▸ **ACTIVITY**:
Search the records for the word "website" and copy every line in which it occurs.

(Web document revisions)
****************************************

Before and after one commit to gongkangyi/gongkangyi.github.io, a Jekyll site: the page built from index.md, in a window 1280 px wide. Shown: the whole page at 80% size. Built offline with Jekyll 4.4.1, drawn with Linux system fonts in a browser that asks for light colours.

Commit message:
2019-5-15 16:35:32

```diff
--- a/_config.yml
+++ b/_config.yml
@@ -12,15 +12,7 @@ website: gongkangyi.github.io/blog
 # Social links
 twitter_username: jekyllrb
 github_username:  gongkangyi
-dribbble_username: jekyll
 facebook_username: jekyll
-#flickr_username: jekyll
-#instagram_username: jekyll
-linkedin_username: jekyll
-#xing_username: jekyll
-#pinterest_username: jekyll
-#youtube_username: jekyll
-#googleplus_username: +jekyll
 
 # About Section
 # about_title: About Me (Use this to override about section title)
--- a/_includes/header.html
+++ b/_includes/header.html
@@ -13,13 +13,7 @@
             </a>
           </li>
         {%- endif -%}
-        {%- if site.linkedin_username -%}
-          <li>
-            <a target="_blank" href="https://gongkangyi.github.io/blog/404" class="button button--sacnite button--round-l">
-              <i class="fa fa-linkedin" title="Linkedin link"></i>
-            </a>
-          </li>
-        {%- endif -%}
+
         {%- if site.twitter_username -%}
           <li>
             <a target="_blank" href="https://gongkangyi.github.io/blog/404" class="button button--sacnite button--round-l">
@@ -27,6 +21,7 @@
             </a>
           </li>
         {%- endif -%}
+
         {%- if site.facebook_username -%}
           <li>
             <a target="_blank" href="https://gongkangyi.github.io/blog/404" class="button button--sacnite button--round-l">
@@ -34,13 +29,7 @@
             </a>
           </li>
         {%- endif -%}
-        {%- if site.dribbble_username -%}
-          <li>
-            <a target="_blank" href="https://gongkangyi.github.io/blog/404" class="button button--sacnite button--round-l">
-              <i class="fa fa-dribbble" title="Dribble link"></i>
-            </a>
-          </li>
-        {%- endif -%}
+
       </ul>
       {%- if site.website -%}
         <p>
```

****************************************

▸ **SOLUTION TO THIS PROBLEM**:
@@ -12,15 +12,7 @@ website: gongkangyi.github.io/blog
       {%- if site.website -%}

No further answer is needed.